Data records:
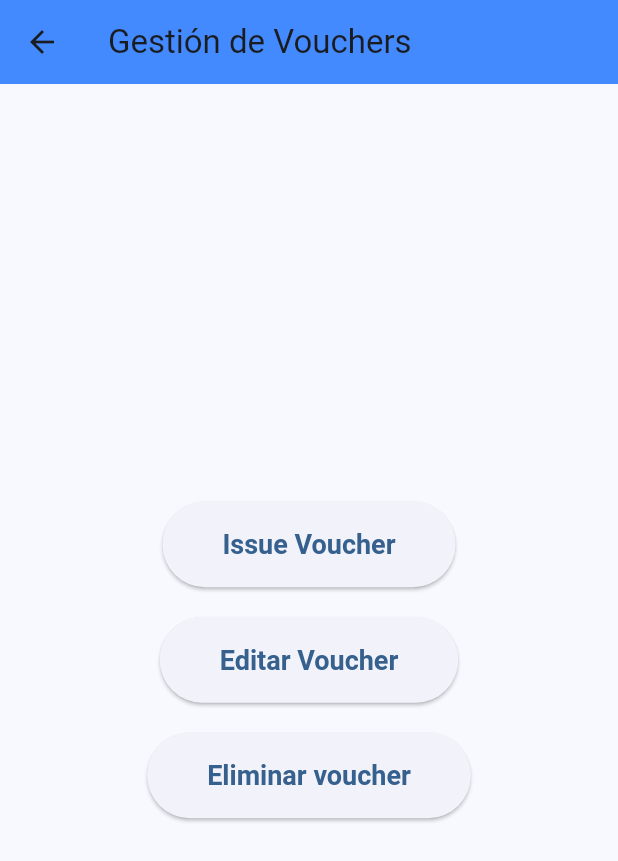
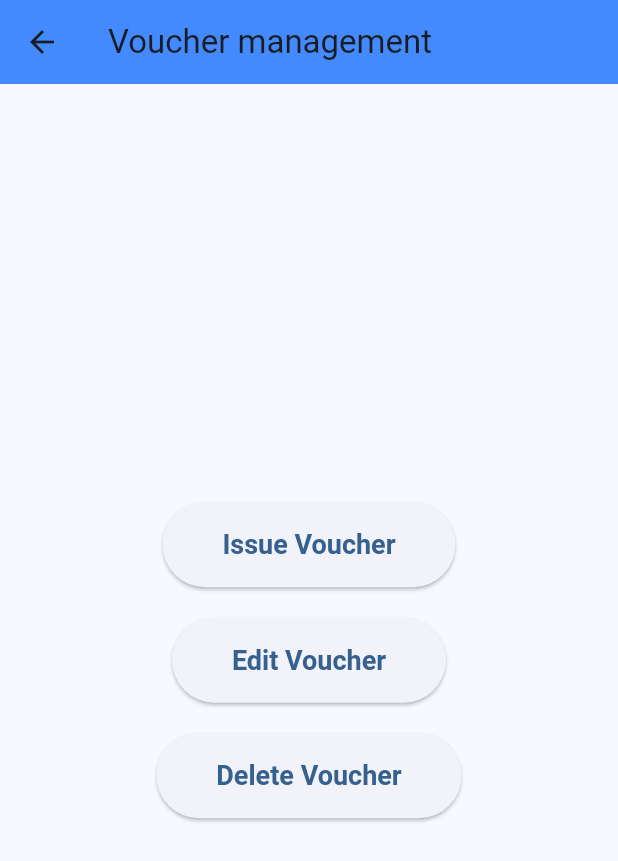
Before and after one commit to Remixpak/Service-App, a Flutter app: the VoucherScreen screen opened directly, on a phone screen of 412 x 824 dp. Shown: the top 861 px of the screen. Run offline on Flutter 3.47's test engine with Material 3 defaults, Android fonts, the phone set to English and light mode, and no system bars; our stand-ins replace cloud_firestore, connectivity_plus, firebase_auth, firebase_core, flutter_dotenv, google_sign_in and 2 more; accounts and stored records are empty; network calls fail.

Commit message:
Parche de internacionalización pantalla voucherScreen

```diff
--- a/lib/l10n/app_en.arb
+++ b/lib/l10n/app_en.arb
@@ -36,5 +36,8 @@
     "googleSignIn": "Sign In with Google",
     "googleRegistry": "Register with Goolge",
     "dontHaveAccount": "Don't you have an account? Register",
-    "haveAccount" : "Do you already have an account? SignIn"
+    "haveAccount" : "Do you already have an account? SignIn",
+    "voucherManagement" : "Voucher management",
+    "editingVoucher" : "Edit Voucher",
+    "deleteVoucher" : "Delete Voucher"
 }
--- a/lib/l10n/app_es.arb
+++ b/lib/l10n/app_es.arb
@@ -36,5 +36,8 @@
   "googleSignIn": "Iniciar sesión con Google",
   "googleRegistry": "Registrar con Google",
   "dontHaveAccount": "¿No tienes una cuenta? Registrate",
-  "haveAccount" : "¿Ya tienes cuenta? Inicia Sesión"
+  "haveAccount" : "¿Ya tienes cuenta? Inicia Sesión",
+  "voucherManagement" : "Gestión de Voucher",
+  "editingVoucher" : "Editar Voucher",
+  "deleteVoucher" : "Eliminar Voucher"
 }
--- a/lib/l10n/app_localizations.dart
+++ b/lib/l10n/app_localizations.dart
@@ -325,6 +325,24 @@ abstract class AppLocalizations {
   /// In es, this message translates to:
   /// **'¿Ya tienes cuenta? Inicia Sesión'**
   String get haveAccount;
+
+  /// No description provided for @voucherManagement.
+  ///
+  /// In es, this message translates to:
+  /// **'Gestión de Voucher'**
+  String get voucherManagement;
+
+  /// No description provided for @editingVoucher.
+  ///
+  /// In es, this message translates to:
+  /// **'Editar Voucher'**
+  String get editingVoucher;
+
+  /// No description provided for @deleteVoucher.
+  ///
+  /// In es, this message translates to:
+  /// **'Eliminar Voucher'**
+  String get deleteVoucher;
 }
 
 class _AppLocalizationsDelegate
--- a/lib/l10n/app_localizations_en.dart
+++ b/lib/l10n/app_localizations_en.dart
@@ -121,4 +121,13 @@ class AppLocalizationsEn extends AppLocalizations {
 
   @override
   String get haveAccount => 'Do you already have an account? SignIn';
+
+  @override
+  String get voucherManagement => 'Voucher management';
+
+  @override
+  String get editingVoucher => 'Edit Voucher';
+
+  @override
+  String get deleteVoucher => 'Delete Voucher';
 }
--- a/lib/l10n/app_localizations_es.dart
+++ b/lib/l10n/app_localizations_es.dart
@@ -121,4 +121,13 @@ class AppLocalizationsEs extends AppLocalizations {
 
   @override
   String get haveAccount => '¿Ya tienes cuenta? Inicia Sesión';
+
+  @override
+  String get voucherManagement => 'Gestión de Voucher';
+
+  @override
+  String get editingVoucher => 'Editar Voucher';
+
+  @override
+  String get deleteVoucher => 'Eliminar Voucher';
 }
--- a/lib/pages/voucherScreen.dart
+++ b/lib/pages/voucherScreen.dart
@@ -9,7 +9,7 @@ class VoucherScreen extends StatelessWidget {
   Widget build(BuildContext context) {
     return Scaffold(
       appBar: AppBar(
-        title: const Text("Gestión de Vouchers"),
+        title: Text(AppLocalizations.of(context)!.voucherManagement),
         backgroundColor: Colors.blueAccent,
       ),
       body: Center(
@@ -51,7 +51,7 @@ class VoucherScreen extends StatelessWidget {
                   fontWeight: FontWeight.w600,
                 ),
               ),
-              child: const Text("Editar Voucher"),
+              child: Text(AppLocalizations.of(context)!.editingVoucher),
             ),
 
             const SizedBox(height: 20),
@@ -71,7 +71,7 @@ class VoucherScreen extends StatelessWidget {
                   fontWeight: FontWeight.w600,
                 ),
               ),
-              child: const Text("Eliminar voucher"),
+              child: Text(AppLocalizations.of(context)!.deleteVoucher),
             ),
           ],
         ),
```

---

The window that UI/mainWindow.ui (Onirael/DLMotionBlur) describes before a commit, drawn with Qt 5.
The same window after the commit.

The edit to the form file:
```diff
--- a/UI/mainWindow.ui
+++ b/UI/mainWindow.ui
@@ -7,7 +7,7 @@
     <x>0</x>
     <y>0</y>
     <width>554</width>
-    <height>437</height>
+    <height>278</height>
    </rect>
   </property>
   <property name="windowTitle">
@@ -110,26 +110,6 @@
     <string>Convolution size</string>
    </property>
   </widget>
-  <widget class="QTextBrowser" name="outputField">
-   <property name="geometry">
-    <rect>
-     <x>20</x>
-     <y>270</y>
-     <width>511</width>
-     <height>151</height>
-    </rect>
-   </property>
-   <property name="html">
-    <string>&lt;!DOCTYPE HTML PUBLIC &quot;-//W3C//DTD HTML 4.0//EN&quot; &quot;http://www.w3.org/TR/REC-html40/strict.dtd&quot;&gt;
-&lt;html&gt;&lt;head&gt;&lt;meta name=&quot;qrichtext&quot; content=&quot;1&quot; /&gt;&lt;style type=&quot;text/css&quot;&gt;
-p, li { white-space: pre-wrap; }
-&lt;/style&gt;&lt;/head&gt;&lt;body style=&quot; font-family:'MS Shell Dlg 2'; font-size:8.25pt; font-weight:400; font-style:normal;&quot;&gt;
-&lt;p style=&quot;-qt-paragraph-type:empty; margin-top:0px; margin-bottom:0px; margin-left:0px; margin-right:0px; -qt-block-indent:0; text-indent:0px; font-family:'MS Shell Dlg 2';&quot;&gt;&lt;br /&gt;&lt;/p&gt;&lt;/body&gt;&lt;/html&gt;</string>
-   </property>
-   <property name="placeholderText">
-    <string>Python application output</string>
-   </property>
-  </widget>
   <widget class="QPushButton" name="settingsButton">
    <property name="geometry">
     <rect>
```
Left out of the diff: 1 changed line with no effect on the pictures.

* * *

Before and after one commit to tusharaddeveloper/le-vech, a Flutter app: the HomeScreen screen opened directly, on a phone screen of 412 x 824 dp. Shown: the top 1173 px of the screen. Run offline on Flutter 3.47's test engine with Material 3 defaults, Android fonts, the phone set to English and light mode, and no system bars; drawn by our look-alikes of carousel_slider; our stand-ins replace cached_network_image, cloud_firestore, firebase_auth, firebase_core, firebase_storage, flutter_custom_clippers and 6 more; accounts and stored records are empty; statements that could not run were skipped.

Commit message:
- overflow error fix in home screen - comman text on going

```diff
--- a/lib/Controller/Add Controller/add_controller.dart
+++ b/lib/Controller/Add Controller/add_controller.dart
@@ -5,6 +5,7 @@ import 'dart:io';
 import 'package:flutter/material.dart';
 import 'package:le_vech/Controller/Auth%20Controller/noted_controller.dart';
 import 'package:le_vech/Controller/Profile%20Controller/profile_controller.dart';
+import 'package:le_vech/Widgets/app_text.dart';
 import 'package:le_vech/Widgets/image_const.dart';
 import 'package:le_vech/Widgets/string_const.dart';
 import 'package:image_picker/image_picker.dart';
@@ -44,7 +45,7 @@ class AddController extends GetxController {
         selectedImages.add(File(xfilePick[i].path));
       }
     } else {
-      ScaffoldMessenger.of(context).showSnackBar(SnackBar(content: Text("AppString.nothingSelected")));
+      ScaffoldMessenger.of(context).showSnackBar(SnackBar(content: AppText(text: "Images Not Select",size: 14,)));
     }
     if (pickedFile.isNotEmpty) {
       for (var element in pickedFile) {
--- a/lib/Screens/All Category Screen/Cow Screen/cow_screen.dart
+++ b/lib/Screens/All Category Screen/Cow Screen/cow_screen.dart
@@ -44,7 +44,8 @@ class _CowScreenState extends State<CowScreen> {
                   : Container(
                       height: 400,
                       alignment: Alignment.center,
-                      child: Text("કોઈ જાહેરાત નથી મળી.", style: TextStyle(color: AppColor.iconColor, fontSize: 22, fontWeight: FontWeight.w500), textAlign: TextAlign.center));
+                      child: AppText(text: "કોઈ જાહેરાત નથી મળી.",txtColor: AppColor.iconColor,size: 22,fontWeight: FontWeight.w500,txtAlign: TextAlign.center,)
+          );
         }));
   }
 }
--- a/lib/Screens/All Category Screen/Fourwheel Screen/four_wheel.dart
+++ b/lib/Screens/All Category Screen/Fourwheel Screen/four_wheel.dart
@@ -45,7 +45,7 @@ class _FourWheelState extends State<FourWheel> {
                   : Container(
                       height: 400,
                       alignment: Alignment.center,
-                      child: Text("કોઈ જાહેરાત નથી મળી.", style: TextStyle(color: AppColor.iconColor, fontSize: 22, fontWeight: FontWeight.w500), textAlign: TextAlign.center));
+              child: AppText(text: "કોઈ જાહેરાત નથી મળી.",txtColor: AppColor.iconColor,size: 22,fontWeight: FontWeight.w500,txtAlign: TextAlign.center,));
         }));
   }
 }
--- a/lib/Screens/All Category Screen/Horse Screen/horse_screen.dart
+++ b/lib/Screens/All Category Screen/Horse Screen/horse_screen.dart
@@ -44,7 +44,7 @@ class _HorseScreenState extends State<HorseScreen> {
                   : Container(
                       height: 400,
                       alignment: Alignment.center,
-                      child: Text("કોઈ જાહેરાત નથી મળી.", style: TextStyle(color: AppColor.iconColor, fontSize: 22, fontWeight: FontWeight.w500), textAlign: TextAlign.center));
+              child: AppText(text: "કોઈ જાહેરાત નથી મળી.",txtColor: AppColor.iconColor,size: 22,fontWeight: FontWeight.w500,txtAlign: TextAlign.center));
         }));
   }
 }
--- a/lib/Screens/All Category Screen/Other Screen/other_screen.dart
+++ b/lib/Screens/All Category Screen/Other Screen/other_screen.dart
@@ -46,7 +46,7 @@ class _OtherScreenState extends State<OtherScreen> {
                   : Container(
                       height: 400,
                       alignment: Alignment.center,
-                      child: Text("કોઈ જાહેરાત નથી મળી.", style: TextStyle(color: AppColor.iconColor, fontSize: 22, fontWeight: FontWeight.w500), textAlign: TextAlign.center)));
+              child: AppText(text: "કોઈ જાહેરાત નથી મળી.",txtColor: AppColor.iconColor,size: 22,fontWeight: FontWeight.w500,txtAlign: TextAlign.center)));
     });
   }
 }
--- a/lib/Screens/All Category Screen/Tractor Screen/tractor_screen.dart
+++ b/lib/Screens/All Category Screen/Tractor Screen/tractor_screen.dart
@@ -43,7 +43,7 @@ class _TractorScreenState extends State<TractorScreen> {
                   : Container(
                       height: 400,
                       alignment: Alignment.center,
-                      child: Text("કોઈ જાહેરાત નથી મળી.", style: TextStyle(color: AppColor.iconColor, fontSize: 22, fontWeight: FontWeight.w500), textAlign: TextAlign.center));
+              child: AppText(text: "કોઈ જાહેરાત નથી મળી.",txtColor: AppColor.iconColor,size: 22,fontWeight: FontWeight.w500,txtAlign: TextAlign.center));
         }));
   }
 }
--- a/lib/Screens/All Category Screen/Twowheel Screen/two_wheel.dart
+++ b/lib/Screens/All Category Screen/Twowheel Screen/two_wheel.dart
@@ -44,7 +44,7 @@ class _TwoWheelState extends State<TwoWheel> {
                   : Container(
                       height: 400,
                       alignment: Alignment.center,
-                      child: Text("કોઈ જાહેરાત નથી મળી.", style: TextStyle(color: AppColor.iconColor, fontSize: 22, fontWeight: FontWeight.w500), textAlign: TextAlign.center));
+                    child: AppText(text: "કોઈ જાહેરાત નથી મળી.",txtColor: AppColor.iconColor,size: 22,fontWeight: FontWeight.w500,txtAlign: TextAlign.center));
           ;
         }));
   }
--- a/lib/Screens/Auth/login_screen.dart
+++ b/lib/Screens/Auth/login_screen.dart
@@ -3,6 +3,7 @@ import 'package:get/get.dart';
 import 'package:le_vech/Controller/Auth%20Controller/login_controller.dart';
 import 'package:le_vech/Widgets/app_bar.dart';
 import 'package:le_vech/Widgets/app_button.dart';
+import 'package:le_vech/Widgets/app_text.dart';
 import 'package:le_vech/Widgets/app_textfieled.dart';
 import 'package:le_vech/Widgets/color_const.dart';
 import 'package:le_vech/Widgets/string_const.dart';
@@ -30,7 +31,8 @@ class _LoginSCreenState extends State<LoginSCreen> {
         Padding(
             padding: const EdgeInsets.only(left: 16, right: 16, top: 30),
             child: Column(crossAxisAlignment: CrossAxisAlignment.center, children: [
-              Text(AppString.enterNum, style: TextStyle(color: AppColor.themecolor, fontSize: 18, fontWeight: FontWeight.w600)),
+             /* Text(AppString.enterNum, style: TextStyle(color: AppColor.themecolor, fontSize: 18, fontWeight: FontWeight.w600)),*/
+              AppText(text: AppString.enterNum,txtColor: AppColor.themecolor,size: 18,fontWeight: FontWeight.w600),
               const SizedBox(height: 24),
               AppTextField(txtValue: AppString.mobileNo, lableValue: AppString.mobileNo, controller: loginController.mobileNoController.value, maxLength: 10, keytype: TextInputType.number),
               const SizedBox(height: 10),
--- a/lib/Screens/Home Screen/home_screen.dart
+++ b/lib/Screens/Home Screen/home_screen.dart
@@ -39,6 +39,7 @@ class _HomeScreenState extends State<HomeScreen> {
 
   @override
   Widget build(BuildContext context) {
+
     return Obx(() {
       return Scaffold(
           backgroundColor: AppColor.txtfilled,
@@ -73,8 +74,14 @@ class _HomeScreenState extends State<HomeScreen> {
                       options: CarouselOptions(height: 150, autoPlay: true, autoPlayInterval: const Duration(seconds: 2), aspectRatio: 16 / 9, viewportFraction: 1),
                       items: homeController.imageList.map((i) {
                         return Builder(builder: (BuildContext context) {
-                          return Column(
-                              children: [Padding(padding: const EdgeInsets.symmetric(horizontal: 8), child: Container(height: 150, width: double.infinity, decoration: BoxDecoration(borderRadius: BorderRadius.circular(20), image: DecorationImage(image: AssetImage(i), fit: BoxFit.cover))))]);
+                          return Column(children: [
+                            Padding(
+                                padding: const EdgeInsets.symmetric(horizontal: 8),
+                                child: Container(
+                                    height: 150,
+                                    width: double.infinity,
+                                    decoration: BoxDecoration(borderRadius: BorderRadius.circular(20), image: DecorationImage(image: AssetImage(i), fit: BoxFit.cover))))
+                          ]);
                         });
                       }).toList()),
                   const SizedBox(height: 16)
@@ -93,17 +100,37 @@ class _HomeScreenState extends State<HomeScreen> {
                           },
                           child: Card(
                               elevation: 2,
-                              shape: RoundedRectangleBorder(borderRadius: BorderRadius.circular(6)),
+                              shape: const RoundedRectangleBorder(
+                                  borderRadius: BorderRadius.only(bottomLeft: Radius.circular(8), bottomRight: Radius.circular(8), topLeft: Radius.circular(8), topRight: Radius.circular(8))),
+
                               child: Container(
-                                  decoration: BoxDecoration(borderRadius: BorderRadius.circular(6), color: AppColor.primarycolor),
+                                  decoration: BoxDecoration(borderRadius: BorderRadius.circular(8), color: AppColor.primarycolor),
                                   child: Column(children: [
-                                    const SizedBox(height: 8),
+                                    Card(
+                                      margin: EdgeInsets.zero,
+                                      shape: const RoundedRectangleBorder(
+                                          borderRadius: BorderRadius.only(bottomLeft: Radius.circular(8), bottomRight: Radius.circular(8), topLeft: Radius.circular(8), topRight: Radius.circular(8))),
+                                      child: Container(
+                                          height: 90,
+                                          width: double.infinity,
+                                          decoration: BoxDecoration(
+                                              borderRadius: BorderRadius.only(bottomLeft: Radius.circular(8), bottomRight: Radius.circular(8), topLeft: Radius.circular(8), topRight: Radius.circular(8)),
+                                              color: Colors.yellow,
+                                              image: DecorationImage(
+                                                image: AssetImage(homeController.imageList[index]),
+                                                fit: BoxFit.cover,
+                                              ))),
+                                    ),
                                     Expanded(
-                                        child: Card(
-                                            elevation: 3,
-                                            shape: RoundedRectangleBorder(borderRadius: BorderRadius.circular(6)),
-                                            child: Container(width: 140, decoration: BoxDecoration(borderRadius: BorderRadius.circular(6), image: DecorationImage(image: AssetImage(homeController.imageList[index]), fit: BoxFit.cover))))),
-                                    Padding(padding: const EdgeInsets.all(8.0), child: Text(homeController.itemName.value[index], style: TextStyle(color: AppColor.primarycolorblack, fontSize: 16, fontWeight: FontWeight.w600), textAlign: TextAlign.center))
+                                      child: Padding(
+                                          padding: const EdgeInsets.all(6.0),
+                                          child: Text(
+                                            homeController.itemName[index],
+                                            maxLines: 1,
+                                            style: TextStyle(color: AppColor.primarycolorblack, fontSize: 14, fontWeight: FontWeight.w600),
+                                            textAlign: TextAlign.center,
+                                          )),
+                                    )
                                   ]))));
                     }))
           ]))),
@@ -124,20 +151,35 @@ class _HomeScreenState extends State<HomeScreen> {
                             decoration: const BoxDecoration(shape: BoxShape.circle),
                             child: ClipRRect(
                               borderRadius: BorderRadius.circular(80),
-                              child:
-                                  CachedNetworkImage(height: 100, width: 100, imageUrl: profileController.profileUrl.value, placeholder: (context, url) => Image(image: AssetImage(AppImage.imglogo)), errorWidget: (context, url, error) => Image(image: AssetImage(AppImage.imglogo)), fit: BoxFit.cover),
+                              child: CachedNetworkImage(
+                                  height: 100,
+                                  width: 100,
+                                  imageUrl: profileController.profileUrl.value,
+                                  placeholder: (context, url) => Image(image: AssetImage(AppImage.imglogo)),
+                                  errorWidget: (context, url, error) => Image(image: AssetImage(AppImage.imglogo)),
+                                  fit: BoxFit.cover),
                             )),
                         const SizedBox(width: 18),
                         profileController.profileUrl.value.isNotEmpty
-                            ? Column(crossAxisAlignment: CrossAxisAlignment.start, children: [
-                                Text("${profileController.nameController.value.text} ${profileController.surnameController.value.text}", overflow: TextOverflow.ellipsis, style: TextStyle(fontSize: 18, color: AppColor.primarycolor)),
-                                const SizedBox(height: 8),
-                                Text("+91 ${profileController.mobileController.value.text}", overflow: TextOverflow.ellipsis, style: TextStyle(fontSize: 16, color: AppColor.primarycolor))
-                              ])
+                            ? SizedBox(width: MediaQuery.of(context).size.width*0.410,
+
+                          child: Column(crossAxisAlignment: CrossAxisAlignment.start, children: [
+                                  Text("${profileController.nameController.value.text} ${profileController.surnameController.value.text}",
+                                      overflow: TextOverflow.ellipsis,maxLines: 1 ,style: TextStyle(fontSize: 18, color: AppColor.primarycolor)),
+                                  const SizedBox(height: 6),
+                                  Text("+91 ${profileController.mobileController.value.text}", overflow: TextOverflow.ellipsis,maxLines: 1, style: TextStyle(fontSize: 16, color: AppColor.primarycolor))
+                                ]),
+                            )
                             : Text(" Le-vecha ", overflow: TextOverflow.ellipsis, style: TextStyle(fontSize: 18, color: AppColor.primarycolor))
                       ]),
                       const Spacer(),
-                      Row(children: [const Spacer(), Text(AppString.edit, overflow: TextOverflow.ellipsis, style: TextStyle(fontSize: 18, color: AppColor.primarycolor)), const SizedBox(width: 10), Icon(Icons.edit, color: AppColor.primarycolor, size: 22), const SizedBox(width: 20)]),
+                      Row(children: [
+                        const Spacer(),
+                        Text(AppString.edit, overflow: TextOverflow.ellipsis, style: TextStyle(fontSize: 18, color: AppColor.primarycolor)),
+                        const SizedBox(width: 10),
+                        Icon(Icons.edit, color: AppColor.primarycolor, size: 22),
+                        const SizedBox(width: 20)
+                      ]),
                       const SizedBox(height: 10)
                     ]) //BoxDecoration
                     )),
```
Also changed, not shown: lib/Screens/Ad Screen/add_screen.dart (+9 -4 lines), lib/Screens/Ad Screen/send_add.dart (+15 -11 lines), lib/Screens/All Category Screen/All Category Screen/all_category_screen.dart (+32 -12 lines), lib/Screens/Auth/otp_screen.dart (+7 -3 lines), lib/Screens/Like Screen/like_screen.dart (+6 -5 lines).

> [Assignment]
Wherever a line in the entries above holds "imageList", copy that line.

> [Output for this exercise]
                       items: homeController.imageList.map((i) {
+                                                image: AssetImage(homeController.imageList[index]),
-                                            child: Container(width: 140, decoration: BoxDecoration(borderRadius: BorderRadius.circular(6), image: DecorationImage(image: AssetImage(homeController.imageList[index]), fit: BoxFit.cover))))),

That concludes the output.